Top shares rose on Wednesday as a more upbeat global economic outlook and robust corporate earnings placed the FTSE 100 index within striking distance of the psychologically key 6,000 level, a breakthrough which could signal more gains.

The FTSE 100 <.FTSE> was up 20.28 points, or 0.3 percent, at 5,976.19 by 12.30 p.m, although volumes were thin, at 53 percent of the 90-day daily average.

Traders said if the index manages to clear the 6,000 level, this puts it within sight of last year's highs of 6,100.

Brightening the mood, the U.S. Federal Reserve improved its outlook on economic growth for the world's largest economy on Tuesday and said most large U.S. banks had passed their annual stress tests.

Banks <.FTNMX8350> were the standout gainers on the FTSE 100 index on Wednesday as the news was met with enthusiasm by investors already heartened by Tuesday's upbeat German and U.S. data.

The tone out of the Fed last night was fairly positive for risk -- they didn't implicitly say that they we're going to do QE -- if anything they rode back from it -- but I think the market thinks, Well it's a no-lose situation, Michael Hewson, market analyst at CMC Markets, said.

If the economic data's good then markets are going to go up and if it's not, the Fed's ready to step in and it will go up anyway.

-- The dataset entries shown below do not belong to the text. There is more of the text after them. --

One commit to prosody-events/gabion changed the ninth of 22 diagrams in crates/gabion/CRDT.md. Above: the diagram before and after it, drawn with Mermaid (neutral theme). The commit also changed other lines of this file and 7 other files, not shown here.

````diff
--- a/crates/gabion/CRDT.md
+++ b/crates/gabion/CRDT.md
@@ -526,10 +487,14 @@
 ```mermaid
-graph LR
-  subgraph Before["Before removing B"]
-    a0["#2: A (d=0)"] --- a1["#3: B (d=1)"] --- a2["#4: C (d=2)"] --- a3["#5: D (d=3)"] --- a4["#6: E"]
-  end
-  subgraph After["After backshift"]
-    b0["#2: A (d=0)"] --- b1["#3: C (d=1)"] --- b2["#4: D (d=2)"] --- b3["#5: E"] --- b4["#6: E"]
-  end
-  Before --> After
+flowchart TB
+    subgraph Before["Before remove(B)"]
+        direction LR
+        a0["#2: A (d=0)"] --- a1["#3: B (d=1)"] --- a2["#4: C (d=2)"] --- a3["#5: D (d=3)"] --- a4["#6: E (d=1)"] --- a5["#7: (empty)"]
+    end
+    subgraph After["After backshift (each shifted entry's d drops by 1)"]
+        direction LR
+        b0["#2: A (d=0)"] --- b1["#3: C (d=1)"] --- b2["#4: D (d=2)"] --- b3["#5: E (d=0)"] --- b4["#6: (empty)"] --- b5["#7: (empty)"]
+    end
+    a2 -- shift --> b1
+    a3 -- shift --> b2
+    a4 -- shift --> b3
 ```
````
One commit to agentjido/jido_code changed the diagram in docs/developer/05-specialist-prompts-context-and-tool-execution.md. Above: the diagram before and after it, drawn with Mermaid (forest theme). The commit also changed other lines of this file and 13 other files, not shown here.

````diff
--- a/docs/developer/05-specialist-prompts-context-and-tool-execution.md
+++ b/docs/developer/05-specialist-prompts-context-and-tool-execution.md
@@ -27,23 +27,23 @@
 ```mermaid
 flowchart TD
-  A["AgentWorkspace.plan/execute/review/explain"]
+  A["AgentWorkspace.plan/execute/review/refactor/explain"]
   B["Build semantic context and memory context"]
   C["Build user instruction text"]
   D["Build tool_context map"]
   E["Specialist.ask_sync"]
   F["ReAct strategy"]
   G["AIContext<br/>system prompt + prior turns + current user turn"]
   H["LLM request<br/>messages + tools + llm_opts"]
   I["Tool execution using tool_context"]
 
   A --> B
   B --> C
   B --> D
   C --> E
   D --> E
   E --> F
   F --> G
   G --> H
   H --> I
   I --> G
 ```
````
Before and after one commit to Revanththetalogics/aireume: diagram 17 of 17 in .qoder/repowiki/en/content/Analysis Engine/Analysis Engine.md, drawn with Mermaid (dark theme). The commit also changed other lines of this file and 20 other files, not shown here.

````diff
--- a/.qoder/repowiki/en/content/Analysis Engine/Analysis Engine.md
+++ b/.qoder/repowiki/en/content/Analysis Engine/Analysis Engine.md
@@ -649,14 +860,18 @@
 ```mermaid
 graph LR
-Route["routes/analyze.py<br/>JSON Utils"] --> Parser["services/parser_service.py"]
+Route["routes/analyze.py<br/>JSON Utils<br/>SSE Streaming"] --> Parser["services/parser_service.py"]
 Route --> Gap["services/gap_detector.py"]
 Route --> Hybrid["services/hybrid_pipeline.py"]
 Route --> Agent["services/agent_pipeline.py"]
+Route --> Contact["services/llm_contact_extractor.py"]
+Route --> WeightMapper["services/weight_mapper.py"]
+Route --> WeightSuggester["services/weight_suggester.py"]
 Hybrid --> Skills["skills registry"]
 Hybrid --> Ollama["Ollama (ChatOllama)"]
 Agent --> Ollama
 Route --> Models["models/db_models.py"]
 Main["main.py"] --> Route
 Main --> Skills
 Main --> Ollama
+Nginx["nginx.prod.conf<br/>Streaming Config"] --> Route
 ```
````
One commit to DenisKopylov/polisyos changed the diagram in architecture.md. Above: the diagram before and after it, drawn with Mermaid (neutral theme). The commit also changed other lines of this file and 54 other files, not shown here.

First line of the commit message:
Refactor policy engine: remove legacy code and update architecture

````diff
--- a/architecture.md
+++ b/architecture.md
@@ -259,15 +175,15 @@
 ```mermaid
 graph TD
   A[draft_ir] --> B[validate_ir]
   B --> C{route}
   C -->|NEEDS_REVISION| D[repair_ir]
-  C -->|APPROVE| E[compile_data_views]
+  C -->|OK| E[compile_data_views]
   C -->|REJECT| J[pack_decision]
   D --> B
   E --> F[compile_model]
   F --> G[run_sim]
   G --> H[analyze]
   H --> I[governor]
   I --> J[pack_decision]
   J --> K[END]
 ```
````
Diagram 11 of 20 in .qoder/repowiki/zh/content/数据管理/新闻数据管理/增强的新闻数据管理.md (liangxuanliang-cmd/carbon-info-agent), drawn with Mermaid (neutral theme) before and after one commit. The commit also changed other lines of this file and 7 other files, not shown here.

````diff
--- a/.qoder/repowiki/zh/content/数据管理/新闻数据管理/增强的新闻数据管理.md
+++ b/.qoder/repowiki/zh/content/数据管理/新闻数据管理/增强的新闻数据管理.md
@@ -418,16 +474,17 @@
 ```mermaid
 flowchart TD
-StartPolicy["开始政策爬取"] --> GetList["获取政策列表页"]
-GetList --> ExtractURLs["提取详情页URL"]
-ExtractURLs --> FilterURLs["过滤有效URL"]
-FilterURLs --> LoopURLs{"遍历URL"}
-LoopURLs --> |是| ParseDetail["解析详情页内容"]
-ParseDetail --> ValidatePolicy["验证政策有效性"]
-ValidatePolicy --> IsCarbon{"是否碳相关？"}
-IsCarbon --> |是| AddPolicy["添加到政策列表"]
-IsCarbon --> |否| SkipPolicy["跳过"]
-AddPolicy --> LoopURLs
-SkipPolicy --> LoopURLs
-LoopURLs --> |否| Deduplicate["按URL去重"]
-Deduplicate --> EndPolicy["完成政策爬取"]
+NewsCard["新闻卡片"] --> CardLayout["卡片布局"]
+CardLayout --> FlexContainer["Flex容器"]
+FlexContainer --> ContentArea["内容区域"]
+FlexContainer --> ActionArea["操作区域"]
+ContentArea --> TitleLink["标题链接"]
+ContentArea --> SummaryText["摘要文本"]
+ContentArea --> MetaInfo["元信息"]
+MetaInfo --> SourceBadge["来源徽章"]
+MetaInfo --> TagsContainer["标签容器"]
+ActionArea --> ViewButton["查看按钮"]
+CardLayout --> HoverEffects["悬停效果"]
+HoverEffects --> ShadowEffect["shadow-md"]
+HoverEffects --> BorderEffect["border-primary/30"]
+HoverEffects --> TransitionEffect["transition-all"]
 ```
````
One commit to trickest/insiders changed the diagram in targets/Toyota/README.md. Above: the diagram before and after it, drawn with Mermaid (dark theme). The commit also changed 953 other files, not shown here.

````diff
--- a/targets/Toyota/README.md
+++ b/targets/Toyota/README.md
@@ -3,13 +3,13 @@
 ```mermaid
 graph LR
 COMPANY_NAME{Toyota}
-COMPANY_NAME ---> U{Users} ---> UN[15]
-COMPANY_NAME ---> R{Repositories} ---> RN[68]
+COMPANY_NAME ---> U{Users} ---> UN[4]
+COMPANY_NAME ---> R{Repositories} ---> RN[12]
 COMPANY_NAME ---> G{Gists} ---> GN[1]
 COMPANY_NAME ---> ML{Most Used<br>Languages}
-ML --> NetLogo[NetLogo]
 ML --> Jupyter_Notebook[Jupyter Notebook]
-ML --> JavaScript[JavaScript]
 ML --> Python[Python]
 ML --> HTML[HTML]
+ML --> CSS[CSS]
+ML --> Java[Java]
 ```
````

Insurers also fared well, led higher by Legal & General which rose 4.2 percent to top the FTSE 100 leader board after it unveiled forecast-busting full-year profits and hiked its dividend by more than a third.

L&G has reported a very good set of FY results this morning with higher than expected cash and dividend the main highlights, BofA Merrill Lynch said in a note, repeating its buy rating on the stock.

Merrill said that L&G shares have performed well in the year-to-date, rising around 20 percent, and that it expected the stock's re-rating to continue.

Peer Prudential
, which posted solid earnings on Tuesday, firmed 3.2 percent as Nomura hiked its target price for the firm, to 740 pence from 700 pence.

Earnings momentum, or the pace of downgrades -- in the past a good indicator of changes in the equity market direction -- is starting to slow, providing investors with another reason to be optimistic.

We're in the positive camp, Robert Parkes, equity strategist at HSBC, said. We feel that we're through the worst now in terms of the earnings downgrade cycle.

For graph showing FTSE 100 earnings momentum click on: http://link.reuters.com/seb27s

Companies trading ex-dividend on Wednesday took the sheen off the FTSE 100's gains, knocking 6.86 points off the index, with the most impact coming from HSBC .

(Graphic by Scott Barber; Editing by Mike Nesbit)